The role and power of referenda as an important element of the democratic system should not be underestimated. Certain critical changes needed to move a country’s history into nationhood, true national identity and development, and preservation of people power require the support and consensus of its citizens. This is only achievable through referenda. Why then do some political leaders, including in the Caribbean, seem to fear the power of the people to decide important issues through the referendum process? Why is there a price factored into preserving democracy. We should never accept a government’s excuse that the cost of conducting a referendum is too high when an issue demanding the exercise and decision of the citizens is the best and perhaps the only way to determine the people’s will.

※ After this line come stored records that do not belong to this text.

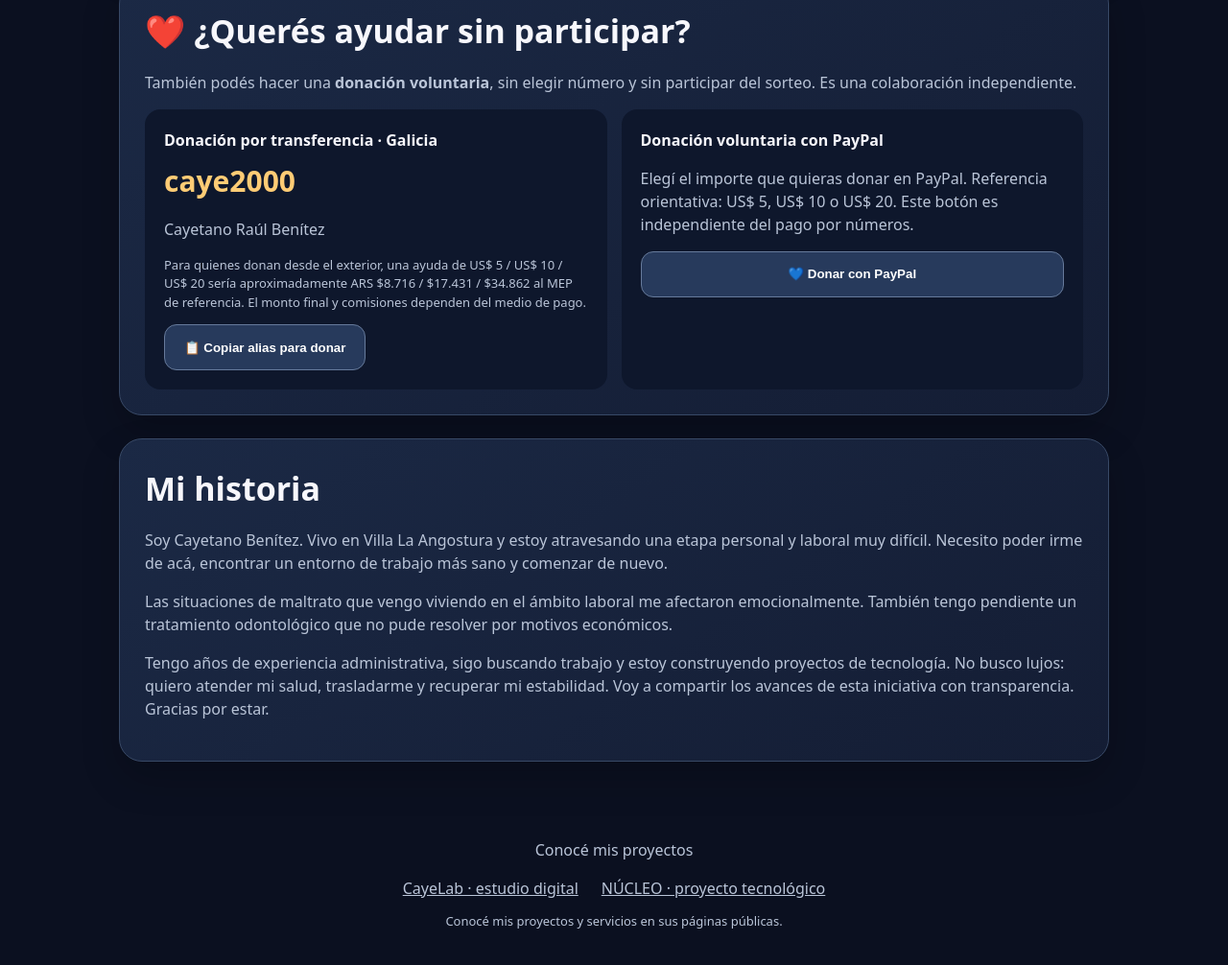
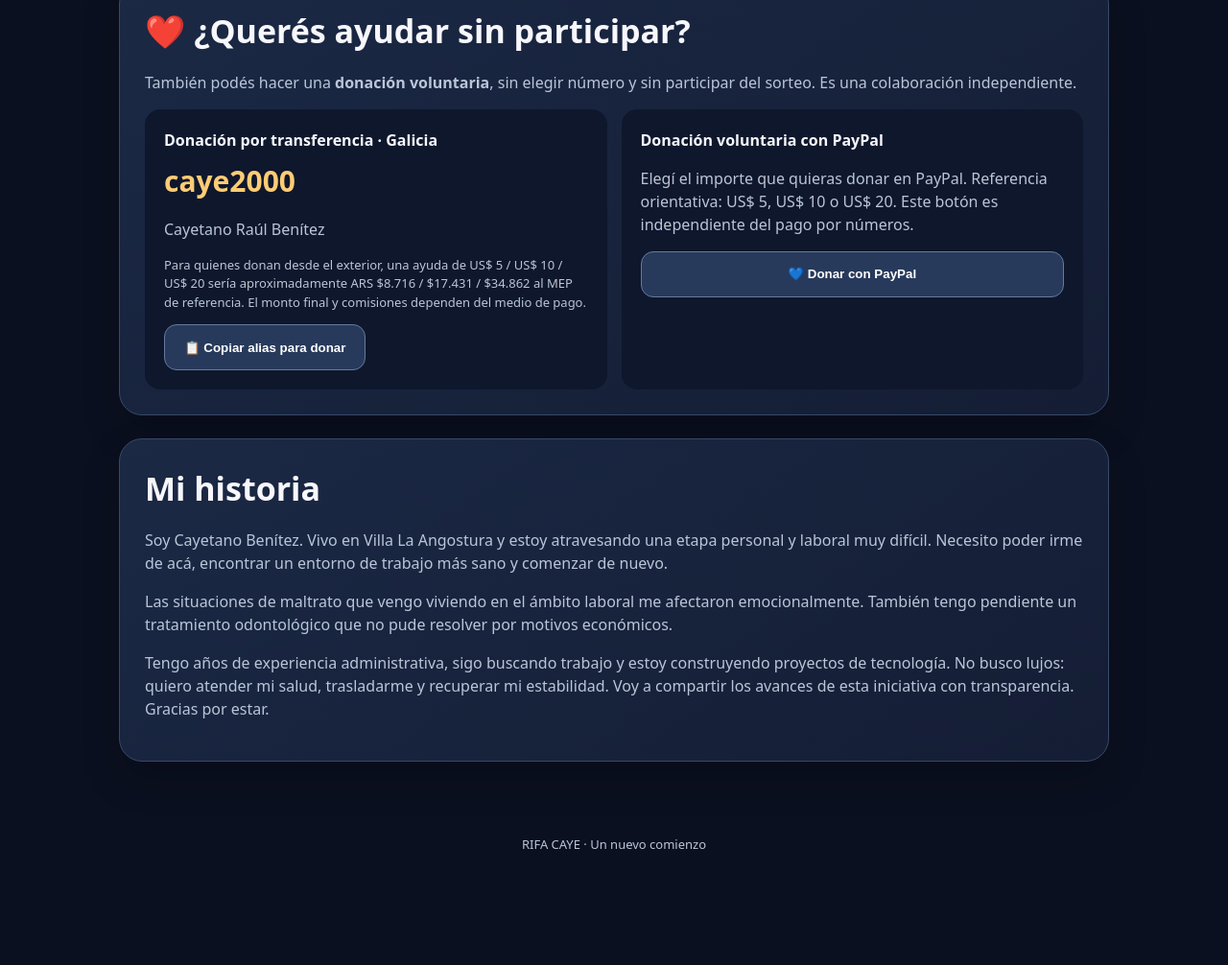
Before and after one commit to caye2404/rifacaye, a plain HTML site: page index.html in a window 1280 px wide. Shown: the part 5045-6051 px from the top of the page at 96% size. After the commit the page ends 6013 px from the top, so only its background shows below. Drawn offline with Linux system fonts and the light colour scheme.

Commit message:
Quitar enlaces CayeLab y NÚCLEO hasta recibir destinos correctos

```diff
--- a/index.html
+++ b/index.html
@@ -50,7 +50,7 @@ body.reservation-active{overflow:hidden}
 <section class="panel" id="pagar-numero"><h2>💳 Pago de tu número</h2><p>Usá uno de estos medios <strong>si tu número ya quedó reservado</strong>. Después enviá el comprobante por WhatsApp.</p><div class="pay"><div><strong>Transferencia · Galicia</strong><div class="alias">caye2000</div><p>Cayetano Raúl Benítez</p><button class="btn" id="copy">📋 Copiar alias</button></div><div><strong>PayPal.Me · Pago de participación</strong><p>Opción de pago desde el exterior, sujeta a disponibilidad y condiciones de PayPal.</p><a class="btn alt" href="https://paypal.me/caye2404" target="_blank" rel="noopener">Pagar mi número con PayPal.Me</a></div></div></section>
 <section class="panel" id="donar"><h2>❤️ ¿Querés ayudar sin participar?</h2><p>También podés hacer una <strong>donación voluntaria</strong>, sin elegir número y sin participar del sorteo. Es una colaboración independiente.</p><div class="pay"><div><strong>Donación por transferencia · Galicia</strong><div class="alias">caye2000</div><p>Cayetano Raúl Benítez</p><p class="tiny">Para quienes donan desde el exterior, una ayuda de US$ 5 / US$ 10 / US$ 20 sería aproximadamente ARS $8.716 / $17.431 / $34.862 al MEP de referencia. El monto final y comisiones dependen del medio de pago.</p><button class="btn alt" id="donateCopy" type="button">📋 Copiar alias para donar</button></div><div><strong>Donación voluntaria con PayPal</strong><p>Elegí el importe que quieras donar en PayPal. Referencia orientativa: US$ 5, US$ 10 o US$ 20. Este botón es independiente del pago por números.</p><form class="donateform" action="https://www.paypal.com/donate" method="post" target="_blank"><input type="hidden" name="hosted_button_id" value="LC22GZCYF8AH4"><button class="btn alt" type="submit">💙 Donar con PayPal</button></form></div></div></section>
 <section class="panel"><h2>Mi historia</h2><p>Soy Cayetano Benítez. Vivo en Villa La Angostura y estoy atravesando una etapa personal y laboral muy difícil. Necesito poder irme de acá, encontrar un entorno de trabajo más sano y comenzar de nuevo.</p><p>Las situaciones de maltrato que vengo viviendo en el ámbito laboral me afectaron emocionalmente. También tengo pendiente un tratamiento odontológico que no pude resolver por motivos económicos.</p><p>Tengo años de experiencia administrativa, sigo buscando trabajo y estoy construyendo proyectos de tecnología. No busco lujos: quiero atender mi salud, trasladarme y recuperar mi estabilidad. Voy a compartir los avances de esta iniciativa con transparencia. Gracias por estar.</p></section>
-<footer class="footer"><p>Conocé mis proyectos</p><a href="https://cayelab-web.pages.dev/" target="_blank" rel="noopener noreferrer">CayeLab · estudio digital</a><a href="https://cayelab-web.pages.dev/#apoyar-nucleo" target="_blank" rel="noopener noreferrer">NÚCLEO · proyecto tecnológico</a><p class="tiny">Conocé mis proyectos y servicios en sus páginas públicas.</p></footer>
+<footer class="footer"><p class="tiny">RIFA CAYE · Un nuevo comienzo</p></footer>
 </main>
 <iframe name="reserveFrame" id="reserveFrame" title="Registro privado de reserva" tabindex="-1" aria-hidden="true" style="position:absolute;width:0;height:0;border:0;opacity:0;pointer-events:none"></iframe>
 <div id="reservationOverlay" class="reservation-overlay" hidden role="dialog" aria-modal="true" aria-labelledby="resultTitle">
```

If we believe in government of the people, by the people, and for the people anywhere in the world then we must have confidence in a fully informed citizenry making the right decisions. It is incumbent on governments to be transparent in their decision-making and their actions. It is incumbent on advocacy groups to honestly elucidate issues in ways most citizens comprehend, including the impact of those issues on their lives which they may otherwise have difficulty understanding. It is the responsibility of the free press to inform the public without partisan bias or prejudicing one class to favor another. It is upholding democracy which is paramount. People’s lives matter.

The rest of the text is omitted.